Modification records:
----------------------------------------

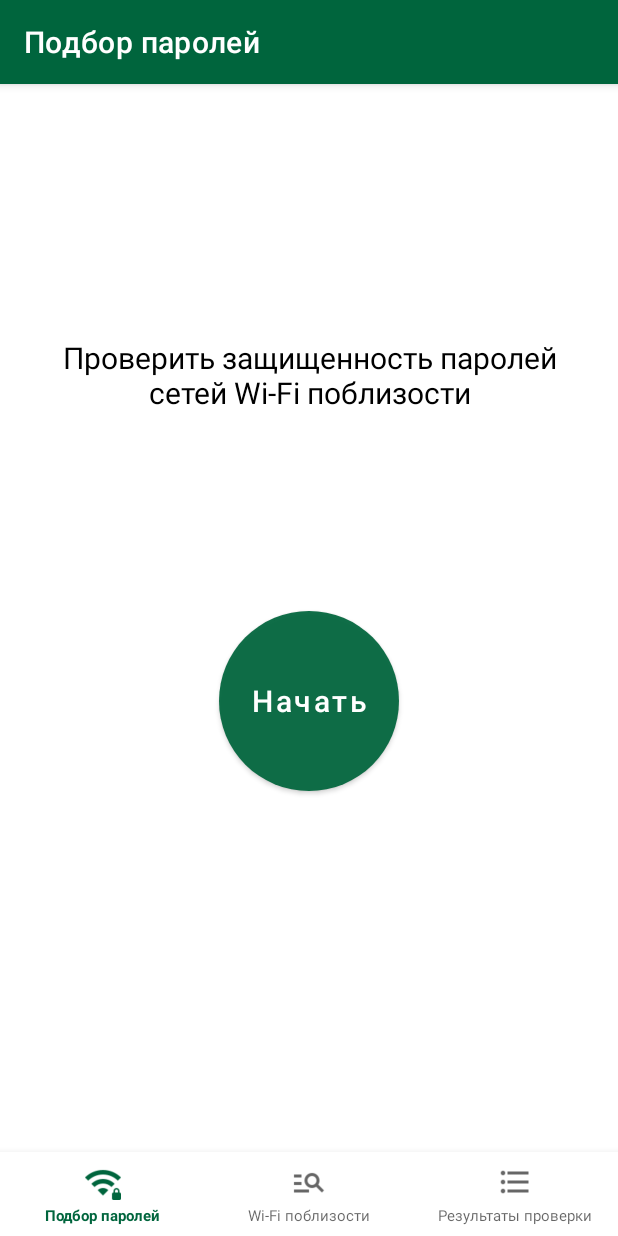
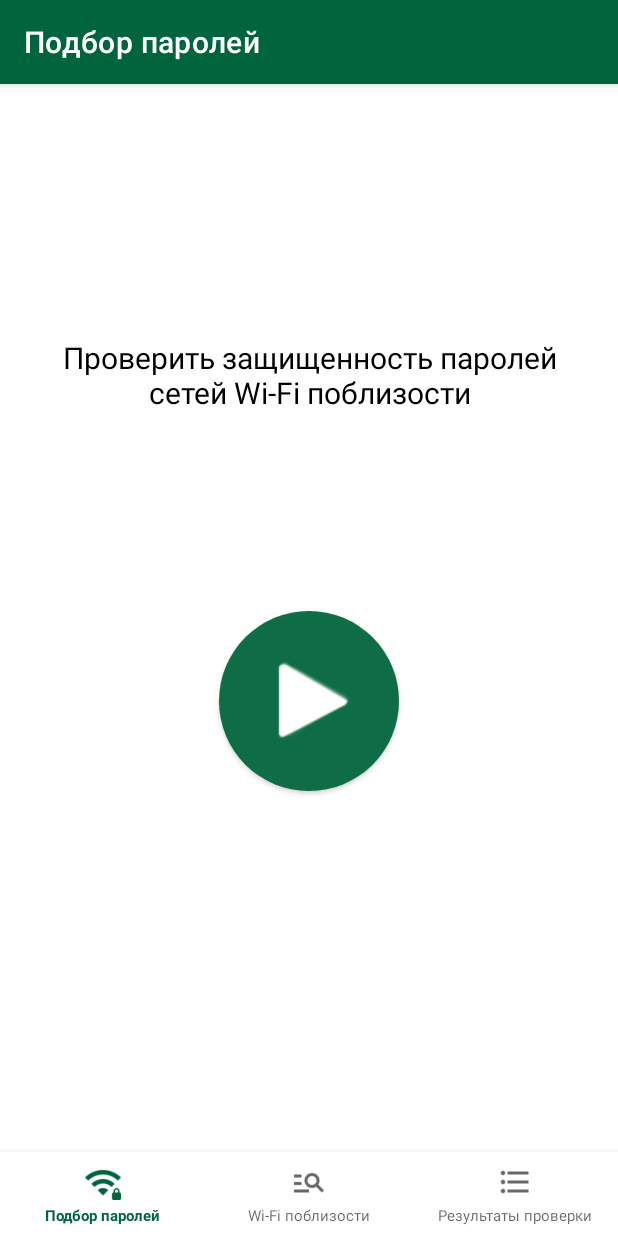
Before and after one commit to MaverickBattler/SecureWifi, an Android app: the screen it shows after launch (MainActivity), on a phone screen of 412 x 824 dp. Run offline under Robolectric (Android 15) with nearby library versions, the phone set to English and light mode, and no system bars; our stand-ins replace Room's generated code, navigation-ui.

Commit message:
Added image on connect button instead of text

```diff
--- a/app/src/main/res/layout/fragment_connect.xml
+++ b/app/src/main/res/layout/fragment_connect.xml
@@ -25,21 +25,25 @@
         app:layout_constraintStart_toStartOf="parent"
         app:layout_constraintTop_toTopOf="parent" />
 
-    <Button
+    <com.google.android.material.button.MaterialButton
         android:id="@+id/start_security_check_button"
         android:layout_width="120dp"
         android:layout_height="120dp"
         android:layout_gravity="center"
         android:layout_margin="20dp"
-        android:text="@string/start"
         android:textAllCaps="false"
         android:textSize="20sp"
+        android:paddingStart="28dp"
+        android:paddingEnd="22dp"
+        android:drawableLeft="@drawable/play"
+        android:drawableTint="@color/white"
         android:background="@drawable/rounded_button"
         app:layout_constraintVertical_bias="0.6"
         app:layout_constraintBottom_toBottomOf="parent"
         app:layout_constraintEnd_toEndOf="parent"
         app:layout_constraintStart_toStartOf="parent"
-        app:layout_constraintTop_toTopOf="parent" />
+        app:layout_constraintTop_toTopOf="parent"
+        tools:ignore="RtlHardcoded" />
 
     <ProgressBar
         android:id="@+id/attempting_connects_progressbar"
--- a/app/src/main/res/values/strings.xml
+++ b/app/src/main/res/values/strings.xml
@@ -9,12 +9,10 @@
     <string name="couldnt_find_password">По результатам быстрой проверки уязвимостей в паролях беспроводных точек доступа поблизости не обнаружено.</string>
     <string name="disconnect_from_wifi">Отключиться от Wi-fi</string>
     <string name="check_password_security">Проверить защищенность паролей сетей Wi-Fi поблизости</string>
-    <string name="start">Начать</string>
     <string name="list_of_wifi_nearby">Wi-Fi поблизости</string>
     <string name="check_of_passwords_safety">Подбор паролей</string>
     <string name="security_check_results">Результаты проверки</string>
     <string name="scan_failure">Произошла ошибка при сканировании. Подождите немного и попробуйте снова</string>
-    <string name="stop">Остановить</string>
     <string name="notification_title">SecureWifi</string>
     <string name="notification_message">Производятся попытки подключения…</string>
     <string name="signal_level">%1$d/10</string>
```
Also changed, not shown: app/src/main/java/com/practice/securewifi/view/ConnectFragment.kt (+31 -9 lines), app/src/main/res/drawable/play.png (added), app/src/main/res/drawable/stop.png (added), 1 other file.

----------------------------------------

> [REQUIRED WORK] From the data above, report how many lines hold the word "поблизости", answering with the number by itself.

> [TASK OUTPUT] 3